The founder of the program, the Consumer Center for Health Education and Advocacy, conducted several surveys three years ago with City Heights senior citizens and high school students and discovered both age groups had unfavorable opinions of each other. Seniors thought high school kids were disrespectful and high school students thought seniors were grumpy. Despite the survey results, the Consumer Center went forward with plans to implement an intergenerational computer training course.
The course matches high school students from Crawford, Hoover and Health Sciences High and Middle College with elderly residents at the City Heights Square senior housing complex and two downtown locations. The students teach seniors how to access health benefits online and get connected with the modern world; the seniors share their wisdom with the young and their connections with the past. The meshing of these two generations has brought some unexpected results.
Project manager Kristi Evans recounts one previously antisocial senior who became actively engaged after his computer tutor showed him how to look up his small English hometown on Google. After receiving a few computer lessons he was able to find a photo of himself and his girlfriend on the Internet from when he was 17 years old. He soon started online banking and contacting family members he hadn’t communicated with in years.
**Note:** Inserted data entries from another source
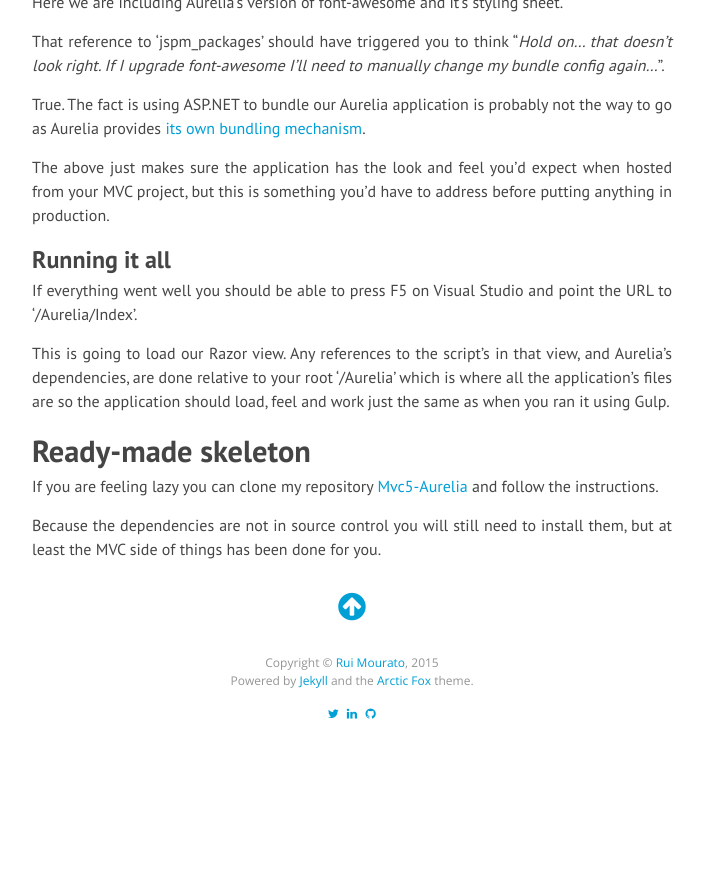
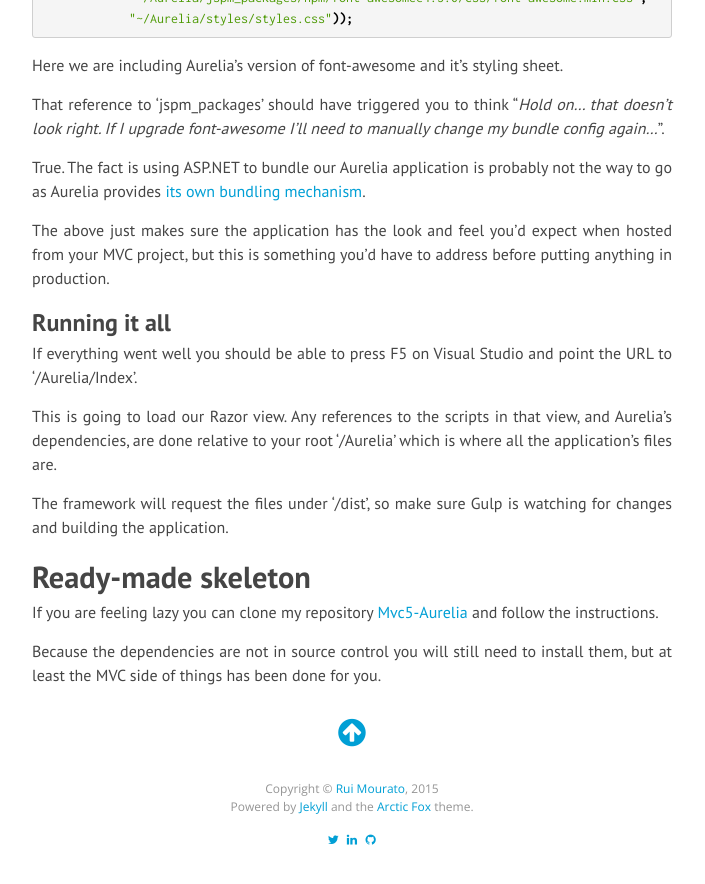
Before and after one commit to rmourato/rmourato.github.io, a Jekyll site: the page built from _posts/2016-01-26-running-aurelia-on-mvc5.md, in a window 1280 px wide and 900 px high, scrolled down 6618 px. Shown: the top 884 px of the window, without its empty margins (288-993 px from the left). Built offline with Jekyll 4.4.1, drawn with Linux system fonts in a browser that asks for light colours; nearby versions of some CDN libraries; Markdown is read by kramdown in place of the engine named in the settings; comment, search, counter and statistics services are not loaded; before the commit the page ends 7392 px from its top, so only the background shows below that; some of the changed text lies outside the part shown.

Commit message:
Mvc5-Aurelia: make it clear changes need built with Gulp

```diff
--- a/_posts/2016-01-26-running-aurelia-on-mvc5.md
+++ b/_posts/2016-01-26-running-aurelia-on-mvc5.md
@@ -188,6 +188,9 @@
 Open a browser and point it to the URL output by Gulp. If everything
 goes well you should see the Aurelia application loaded and running.
 
+Gulp will listen to changes you make to your application's files and
+automatically build the application for you.
+
 ## Loading Aurelia from your MVC project
 
 Finally, let's host the application from your MVC project.
@@ -257,10 +260,12 @@
 If everything went well you should be able to press F5 on Visual Studio
 and point the URL to '/Aurelia/Index'.
 
-This is going to load our Razor view. Any references to the script's in that view,
+This is going to load our Razor view. Any references to the scripts in that view,
 and Aurelia's dependencies, are done relative to your root '/Aurelia' which is where all
-the application's files are so the application should load, feel and work just the same as when
-you ran it using Gulp.
+the application's files are.
+
+The framework will request the files under '/dist', so make sure Gulp is
+watching for changes and building the application.
 
 # Ready-made skeleton
 
```
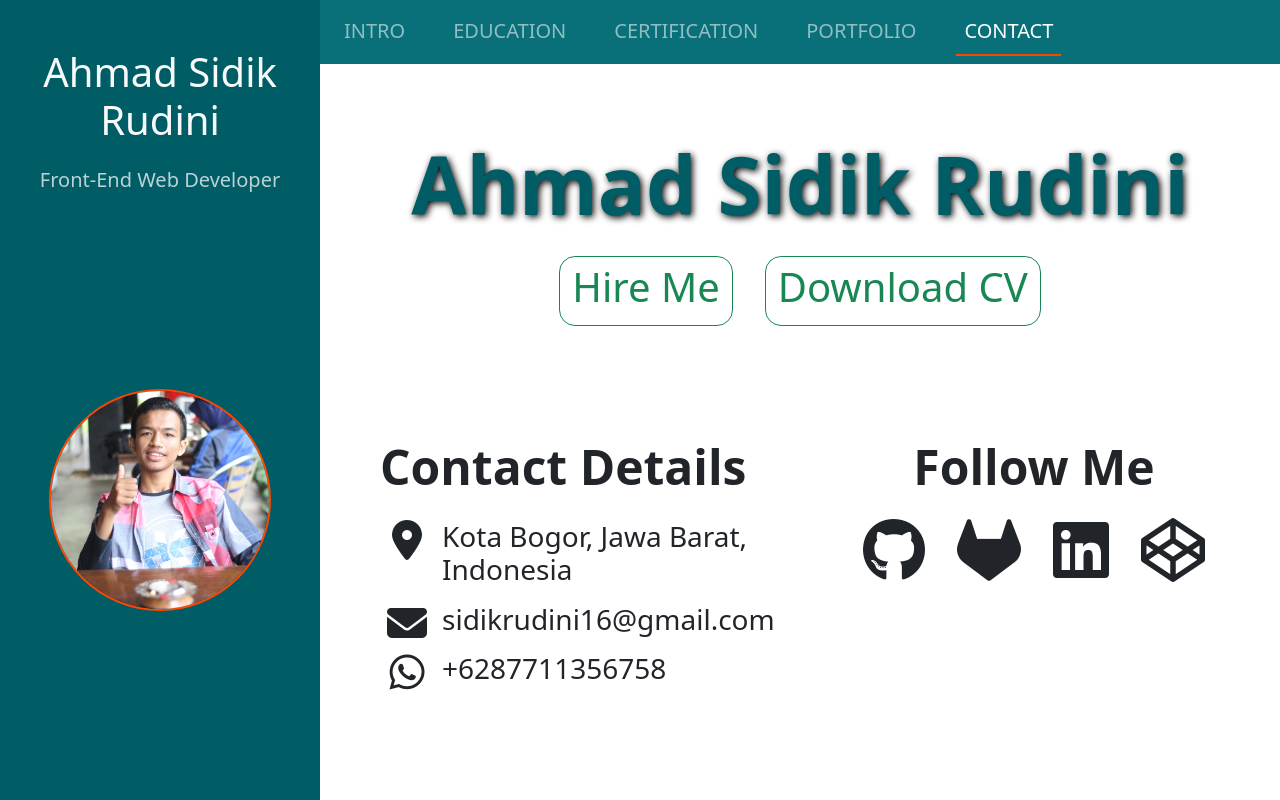
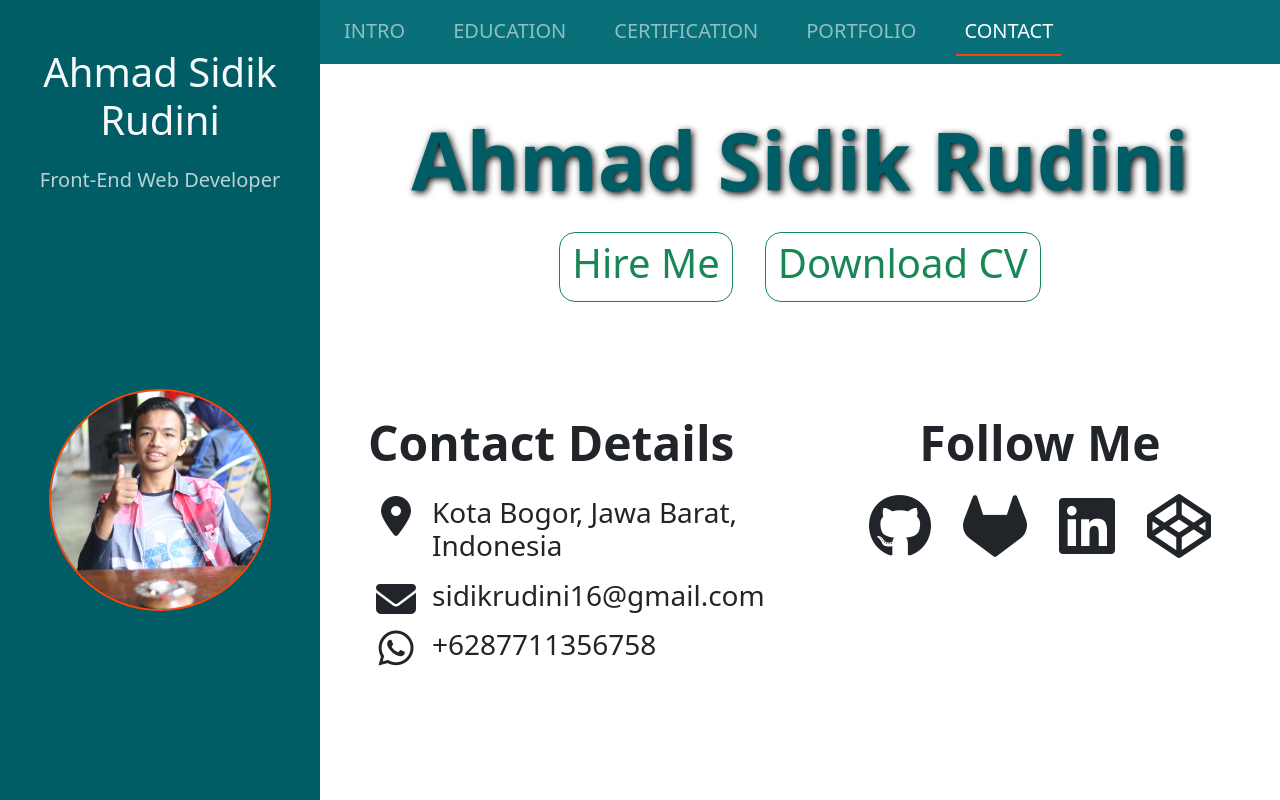
Before and after one commit to asidikrdn/personal-page, a React (Create React App) app: page / in a window 1280 px wide. Both pictures are taken after a click on the element "CONTACT". Built offline with nearby package versions, Linux system fonts and the light colour scheme.

Commit message:
Fix layout bug on contact page

```diff
--- a/src/components/Contact.js
+++ b/src/components/Contact.js
@@ -1,7 +1,7 @@
 const Contact = (props) => {
   return (
-    <section id="contact" className="container-fluid p-0">
-      <div className="row p-4">
+    <section id="contact" className="container-fluid">
+      <div className="row pb-3">
         <div className="col-12 text-center my-5 pb-5">
           <h1 className="text-center display-1 judulHalaman fw-semibold">
             {props.name}
```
Evans says stories like this are common. Through the project, many seniors are now using Skype and Facebook to reconnect with family and friends, raising their self-esteem, keeping their minds active, and improving their health and well-being.
Seniors are also discovering they enjoy interacting with their teens. Evans says they love telling their tutors what it was like to live in the 1930s or back in their birth country. The project has trained some senior tutors, but the overwhelming majority of requests are for teen tutors.
Seniors aren’t the only ones finding out their opinions of other generations can change. Evans says that 60 percent of her high school tutors ask if they can continue volunteering after their three-month internship is over.
The intergenerational project is inspired by research from the Kaiser Family Foundation, AARP, and others that shows most seniors on Medicare are not online, that a disproportionate number of ethnic-minority seniors haven’t applied for all the benefits they are eligible for, and that seniors living in group homes are at risk of becoming antisocial. Combined with research that shows youth from low- income communities are at higher risk for not completing high school than their higher-income peers, the Consumer Center selected the City Heights Square senior housing complex as an ideal location to carry out the program.
The project, funded by the Gary and Mary West Foundation, supplies laptop computers and recruits approximately 40 high school interns a semester to volunteer four hours a week at one of the three locations. About a dozen seniors at City Heights Square benefit from the computer training per semester.